“Band has always been a huge part of my life. Since fifth grade, I always looked forward to that class. It was my escape, where I got to see my favorite people. While that still is the case, online band is just not the same. The program and Mr. Wallace are doing their best to replicate what they can, and it shows in new and fun types of activities, but the change is noticeable,” Thompson said. “On this same note though, through virtual band, I’ve gained a new appreciation for my love of music. I feel that since the whole band and staff had to go through this transition together, we gained better understanding of each other, and are closer as a program.” Thompson said.
Wallace wanted to ensure that students still had some semblance of marching band while also abiding by Centers for Disease Control and Prevention guidelines. His students practice on the football field, consistently stationed six feet apart and wear masks when not playing.
“As I enter my eighteenth year as a music educator, I know that I look at many things differently. I view education differently, and I am very proud that we can offer our students so many musical opportunities here at West. I also know how impactful music can be.”
Art is important.
As we move forward, it is important to acknowledge the importance of the arts and why it is imperative art adapts. Studies show that students with a high involvement in the arts outperform their peers in a wide variety of subjects. A study conducted by Keller Independent School District in Texas observed that arts students were 20% more proficient in math and 16% more proficient in science and history. However, the value of the arts lies beyond facts and statistics.
“I am an art teacher because making and doing have helped me heal and find purpose and I actively encourage my students to do the same. We can learn that it’s okay to be quiet and to make mistakes and to question. We can fully be ourselves and be accepted in a space that is diverse,” Drissel said. “Being an art teacher has shown me that we are human, we all have anxious minds, we all make mistakes, and we can all be both vulnerable and safe. I can see the beautiful humanity in people when we tell our visual stories. Art speaks to us in ways that words cannot.”
From a more statistical standpoint, the arts are–despite the stigma– valuable and contribute about 877 billion annually to the economy. This is why it is so necessary that art adapts to a changing world and lives to tell the tale.
Luckily for us, we possess an artistic faculty that will stop at nothing to ensure the arts will continue to flourish at West. Wallace, like Drissell, encourages his students to take this time as a challenge to grow.

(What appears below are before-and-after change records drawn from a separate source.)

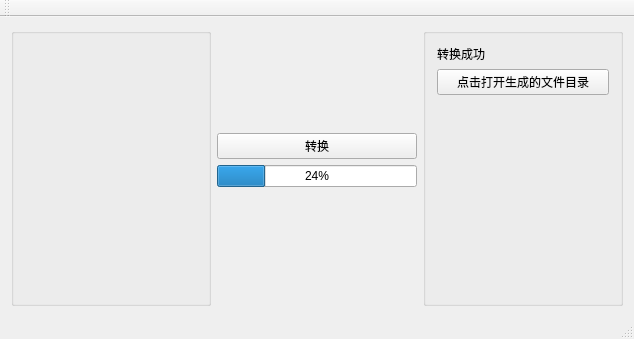
Before: the Qt Designer form CovertToSuperMemoQt/mainwindow.ui in Ji-Yuhang/CovertToSuperMemo, drawn with Qt 5.
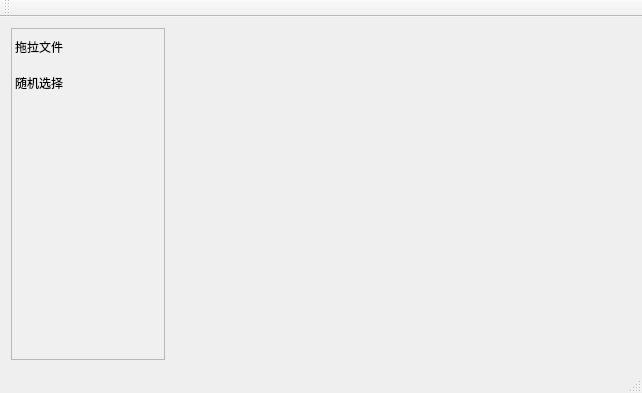
After: the same form once the commit is applied.

Commit message: add random widget to mainwidget

The edit to the form file:
```diff
--- a/CovertToSuperMemoQt/mainwindow.ui
+++ b/CovertToSuperMemoQt/mainwindow.ui
@@ -6,119 +6,64 @@
    <rect>
     <x>0</x>
     <y>0</y>
-    <width>634</width>
-    <height>339</height>
+    <width>642</width>
+    <height>393</height>
    </rect>
   </property>
   <property name="windowTitle">
    <string>SuperMemo单词转换程序</string>
   </property>
   <widget class="QWidget" name="centralWidget">
-   <layout class="QGridLayout" name="gridLayout_2">
-    <item row="0" column="0" rowspan="5">
-     <widget class="QGroupBox" name="groupBox">
-      <property name="sizePolicy">
-       <sizepolicy hsizetype="Expanding" vsizetype="Preferred">
-        <horstretch>0</horstretch>
-        <verstretch>0</verstretch>
-       </sizepolicy>
+   <layout class="QGridLayout" name="gridLayout_2" columnstretch="1,3">
+    <item row="0" column="0">
+     <widget class="QListWidget" name="listWidget">
+      <property name="styleSheet">
+       <string notr="true">QListWidget{
+background-color:#f0f0f0;
+border-width:0px;
+show-decoration-selected: 0;
+
+}
+QListWidget::item{
+border-style:none;
+show-decoration-selected: 0;
+border-width:0px;
+color:black;
+height:36px;
+width:130px;
+}
+QListWidget::item:focus{
+border-style:none;
+border-width:0px;
+}
+
+QListWidget::item:hover{
+background-color:#e1e6eb;
+}
+QListWidget::item:selected{
+background-color:#ffffff;
+color:black;
+border-width:0px;
+border-style:none;
+
+}</string>
       </property>
-      <property name="title">
-       <string/>
-      </property>
-      <layout class="QGridLayout" name="gridLayout"/>
+      <item>
+       <property name="text">
+        <string>拖拉文件</string>
+       </property>
+      </item>
+      <item>
+       <property name="text">
+        <string>随机选择</string>
+       </property>
+      </item>
      </widget>
     </item>
-    <item row="1" column="1">
-     <widget class="QPushButton" name="pushButton">
-      <property name="text">
-       <string>转换</string>
-      </property>
-     </widget>
-    </item>
-    <item row="2" column="1">
-     <widget class="QProgressBar" name="progressBar">
-      <property name="value">
-       <number>24</number>
-      </property>
-     </widget>
-    </item>
-    <item row="0" column="2" rowspan="5">
-     <widget class="QGroupBox" name="groupBox_2">
-      <property name="sizePolicy">
-       <sizepolicy hsizetype="Expanding" vsizetype="Preferred">
-        <horstretch>0</horstretch>
-        <verstretch>0</verstretch>
-       </sizepolicy>
-      </property>
-      <property name="title">
-       <string/>
-      </property>
-      <layout class="QGridLayout" name="gridLayout_3">
-       <item row="0" column="0">
-        <widget class="QLabel" name="label_2">
-         <property name="text">
-          <string>转换成功</string>
-         </property>
-        </widget>
-       </item>
-       <item row="1" column="0">
-        <widget class="QPushButton" name="pushButton_2">
-         <property name="text">
-          <string>点击打开生成的文件目录</string>
-         </property>
-        </widget>
-       </item>
-       <item row="2" column="0">
-        <spacer name="verticalSpacer_3">
-         <property name="orientation">
-          <enum>Qt::Vertical</enum>
-         </property>
-         <property name="sizeHint" stdset="0">
-          <size>
-           <width>20</width>
-           <height>40</height>
-          </size>
-         </property>
-        </spacer>
-       </item>
-      </layout>
-     </widget>
-    </item>
-    <item row="4" column="1">
-     <spacer name="verticalSpacer_2">
-      <property name="orientation">
-       <enum>Qt::Vertical</enum>
-      </property>
-      <property name="sizeHint" stdset="0">
-       <size>
-        <width>20</width>
-        <height>40</height>
-       </size>
-      </property>
-     </spacer>
-    </item>
     <item row="0" column="1">
-     <spacer name="verticalSpacer">
-      <property name="orientation">
-       <enum>Qt::Vertical</enum>
-      </property>
-      <property name="sizeHint" stdset="0">
-       <size>
-        <width>20</width>
-        <height>40</height>
-       </size>
-      </property>
-     </spacer>
-    </item>
-    <item row="3" column="1">
-     <widget class="QLabel" name="currentWord">
-      <property name="text">
-       <string/>
-      </property>
-      <property name="alignment">
-       <set>Qt::AlignCenter</set>
-      </property>
+     <widget class="QStackedWidget" name="stackedWidget">
+      <widget class="QWidget" name="page"/>
+      <widget class="QWidget" name="page_2"/>
      </widget>
     </item>
    </layout>
```
Left out of the diff: 23 changed lines with no effect on the pictures. The commit also changes 7 other files.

“I remind students to enjoy the journey. It is not all about the concert and the end result, but more about how we get to that point,” Wallace said. “The struggles and successes that we all go through together as a band are what makes it such a special experience. That is where my students will hopefully develop skills that will serve them for a lifetime.”